Eventually, I developed a three step process for effective training. The results are an incredible retention rate, whch eliminates having to have multiple sales meetings about the sme thing. But the real benefit was a higher participation by the sales team which led to improved results.
As a confident leader, you must have the confidence of your team. There is now better way than to show that something new can and will work. What better way than with step number one of this process than to do exactly that. The next time you want to implement something new, explain it and discuss the potential results. Then, for the first few times, "do it for them," until they see the proof of success. After each performance, review with them why certain things happened, how you handled them, and what they can expect when you move to the next step.

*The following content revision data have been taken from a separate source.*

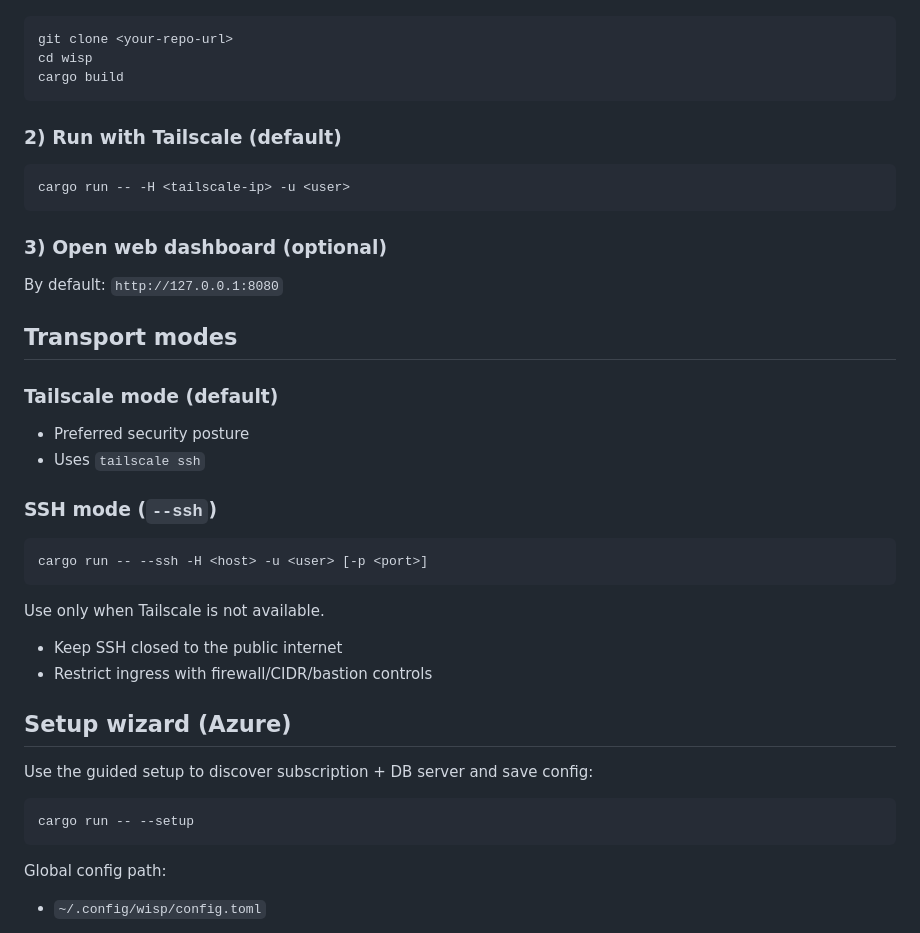
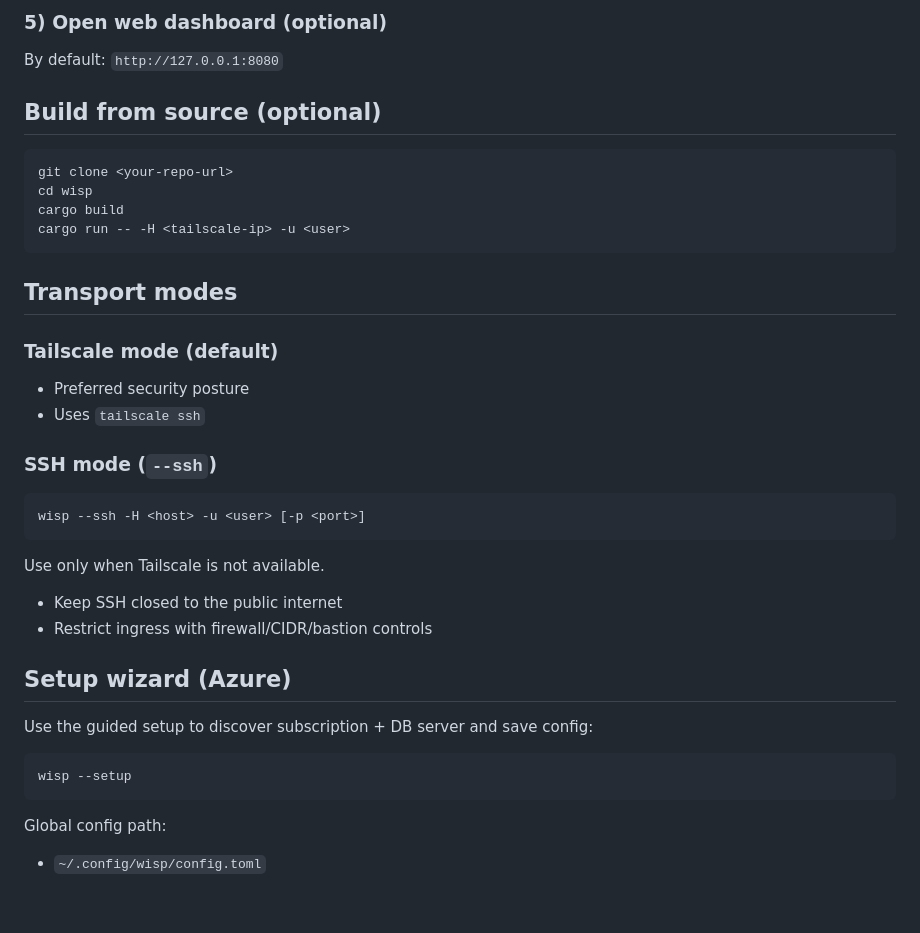
Before and after one commit to abendrothj/wisp, a Markdown page: README.md, the part around one of its changes. GitHub-like rendering; blank space fills up the shorter version.

````diff
--- a/README.md
+++ b/README.md
@@ -73,19 +142,15 @@ Interactive shell sessions are intentionally out of scope for reliability. Use d
+### 5) Open web dashboard (optional)
+
+By default: `http://127.0.0.1:8080`
+
+## Build from source (optional)
 
 ```bash
 git clone <your-repo-url>
 cd wisp
 cargo build
-```
-
-### 2) Run with Tailscale (default)
-
-```bash
 cargo run -- -H <tailscale-ip> -u <user>
 ```
-
-### 3) Open web dashboard (optional)
-
-By default: `http://127.0.0.1:8080`
 
 ## Transport modes
 
@@ -97,7 +162,7 @@ By default: `http://127.0.0.1:8080`
 ### SSH mode (`--ssh`)
 
 ```bash
-cargo run -- --ssh -H <host> -u <user> [-p <port>]
+wisp --ssh -H <host> -u <user> [-p <port>]
 ```
 
 Use only when Tailscale is not available.
@@ -110,7 +175,7 @@ Use only when Tailscale is not available.
 Use the guided setup to discover subscription + DB server and save config:
 
 ```bash
-cargo run -- --setup
+wisp --setup
 ```
 
 Global config path:
````
Also changed, not shown: other parts of README.md (+102 -3 lines).
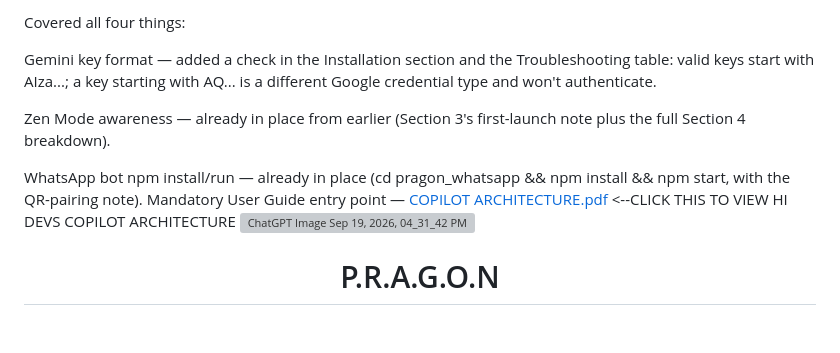
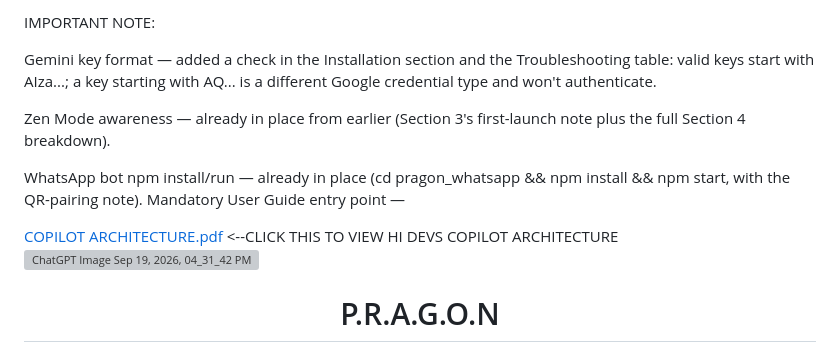
Before and after one commit to RR-123456/P.R.A.G.O.N, a Markdown page: README.md, the part around the change. Drawn GitHub-style; grey boxes are pictures that could not be loaded.

```diff
--- a/README.md
+++ b/README.md
@@ -1,4 +1,4 @@
-Covered all four things:
+IMPORTANT NOTE:
 
 Gemini key format — added a check in the Installation section and the Troubleshooting table: valid keys start with AIza...; a key starting with AQ... is a different Google credential type and won't authenticate.
 
@@ -6,6 +6,7 @@ Zen Mode awareness — already in place from earlier (Section 3's first-launch n
 
 WhatsApp bot npm install/run — already in place (cd pragon_whatsapp && npm install && npm start, with the QR-pairing note).
 Mandatory User Guide entry point —
+
 [COPILOT ARCHITECTURE.pdf](https://github.com/user-attachments/files/32413875/COPILOT.ARCHITECTURE.pdf) <--CLICK THIS TO VIEW HI DEVS COPILOT ARCHITECTURE
 <img width="1536" height="1024" alt="ChatGPT Image Sep 19, 2026, 04_31_42 PM" src="https://github.com/user-attachments/assets/ec829cc3-428f-4570-b851-8377da20799c" />
 <div align="center">
```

After they've seen evidence that it works, split the task. Tell your team that they will be respsponsiblefor a portion and you will be there to back them up, jump in, and do the remaining part. The #2 Do is to "do it with them," and give them a bigger portion of the task as they progress. As soon as you finish, talk about their performance. I strongly recommend only correcting one thing each time. I would compliment them on the things they did right and close with, "If you improve this one thing, the result will be better," and leave it at that. As long as they feel they are getting more of it right than wrong, they will strive to improve.
The final phase of the "Do Do Do" process is to let them do it while you watch. This will flow directly out of the #2 Do as you graduallygive them a larger portion of the task. As you "Let them do it," you can review after each result, make adjustments, and reinforce the better results. This is a test for both of you. You'll get to see how well they pay attention while also evaluating how confident you made them feel through the earlier parts of the process.
We can all agree that a good portion of any success is attitude. Following these simple steps will result in a much more confident team. Confidence always imporves attitude. As an added benefit, you'll find that other areas of prformance improve as your team adopts this process for themselves in other areas of the job. So, the next time you have to implement something new; "Do it for them, then do it with them, and finally, let them do it."
John Fuhrman is the Senior National Trainer for Carolina Automotive Resource Services, a unit of The Dealer Resource Group. His ten books have reached 1.5 million readers and he has trained sales professionals around the world. When your dealership needs amazing results when hiring new people, visit http://www.thedealerresourcegroup.webs.com. ATTENTION DEALERS: VISIT OUR WEB SITE AND REGISTER TO KEEP UP ON MONTHLY TRAINING SAVING SPECIALS. Our trainers are ready to show you our "WOW!" factor. (c)2011 by John Fuhrman - Permission to reprint this post in its entirety, including contact information, is hereby granted.